◆ Instructions to follow ◆
The records below are to be reproduced exactly, with the pictures left out.

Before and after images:

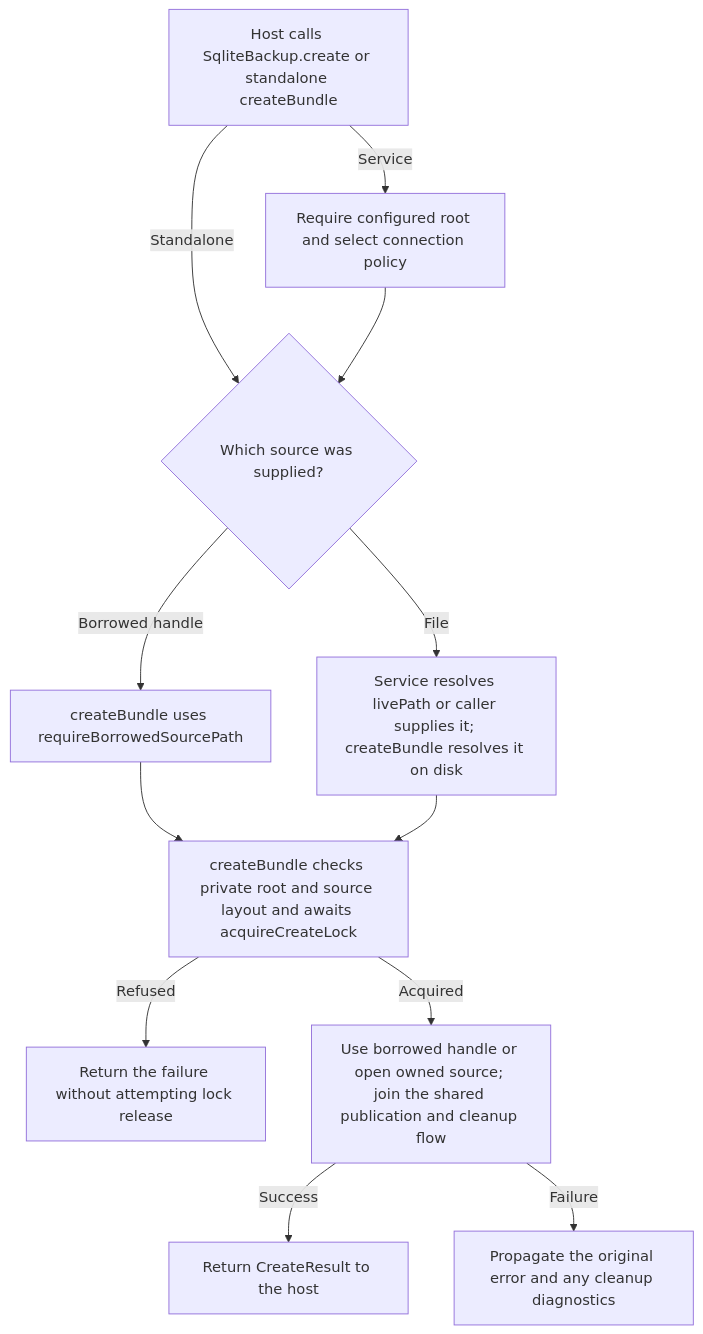
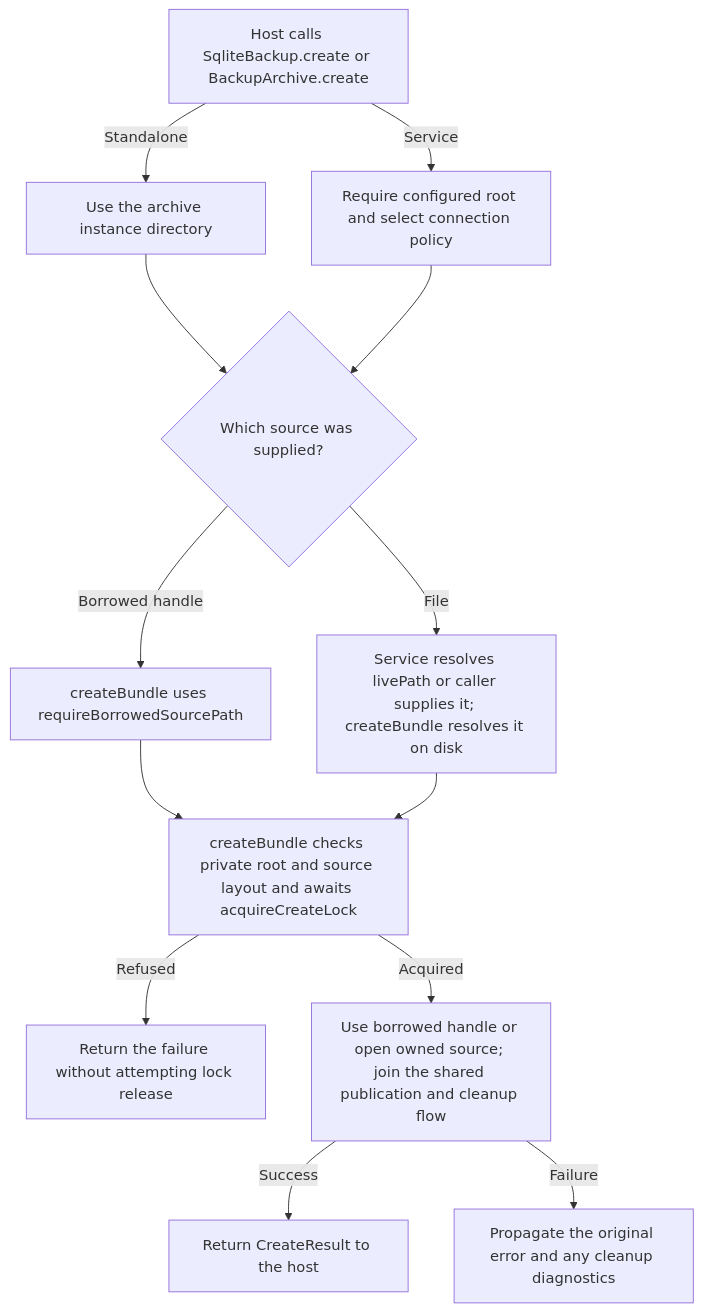
Before and after one commit to Kevinjohn/oss-adonisjs-sqlite-backup: the second of 2 diagrams in user-stories/integration/us-int-01-programmatic-backups.md, drawn with Mermaid. The commit also changed other lines of this file and 33 other files, not shown here.

Commit message:
Align SQLite backup public operations and exceptions

````diff
--- a/user-stories/integration/us-int-01-programmatic-backups.md
+++ b/user-stories/integration/us-int-01-programmatic-backups.md
@@ -38,14 +38,15 @@
 ```mermaid
 flowchart TD
-    A["Host calls SqliteBackup.create or standalone createBundle"] -->|Service| B["Require configured root and select connection policy"]
-    A -->|Standalone| C{"Which source was supplied?"}
+    A["Host calls SqliteBackup.create or BackupArchive.create"] -->|Service| B["Require configured root and select connection policy"]
+    A -->|Standalone| S["Use the archive instance directory"]
+    S --> C{"Which source was supplied?"}
     B --> C
     C -->|Borrowed handle| D["createBundle uses requireBorrowedSourcePath"]
     C -->|File| E["Service resolves livePath or caller supplies it; createBundle resolves it on disk"]
     D --> F["createBundle checks private root and source layout and awaits acquireCreateLock"]
     E --> F
     F -->|Refused| X["Return the failure without attempting lock release"]
     F -->|Acquired| G["Use borrowed handle or open owned source; join the shared publication and cleanup flow"]
     G -->|Success| H["Return CreateResult to the host"]
     G -->|Failure| I["Propagate the original error and any cleanup diagnostics"]
 ```
````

◆ Your response ◆
Before and after one commit to Kevinjohn/oss-adonisjs-sqlite-backup: the second of 2 diagrams in user-stories/integration/us-int-01-programmatic-backups.md, drawn with Mermaid. The commit also changed other lines of this file and 33 other files, not shown here.

Commit message:
Align SQLite backup public operations and exceptions

````diff
--- a/user-stories/integration/us-int-01-programmatic-backups.md
+++ b/user-stories/integration/us-int-01-programmatic-backups.md
@@ -38,14 +38,15 @@
 ```mermaid
 flowchart TD
-    A["Host calls SqliteBackup.create or standalone createBundle"] -->|Service| B["Require configured root and select connection policy"]
-    A -->|Standalone| C{"Which source was supplied?"}
+    A["Host calls SqliteBackup.create or BackupArchive.create"] -->|Service| B["Require configured root and select connection policy"]
+    A -->|Standalone| S["Use the archive instance directory"]
+    S --> C{"Which source was supplied?"}
     B --> C
     C -->|Borrowed handle| D["createBundle uses requireBorrowedSourcePath"]
     C -->|File| E["Service resolves livePath or caller supplies it; createBundle resolves it on disk"]
     D --> F["createBundle checks private root and source layout and awaits acquireCreateLock"]
     E --> F
     F -->|Refused| X["Return the failure without attempting lock release"]
     F -->|Acquired| G["Use borrowed handle or open owned source; join the shared publication and cleanup flow"]
     G -->|Success| H["Return CreateResult to the host"]
     G -->|Failure| I["Propagate the original error and any cleanup diagnostics"]
 ```
````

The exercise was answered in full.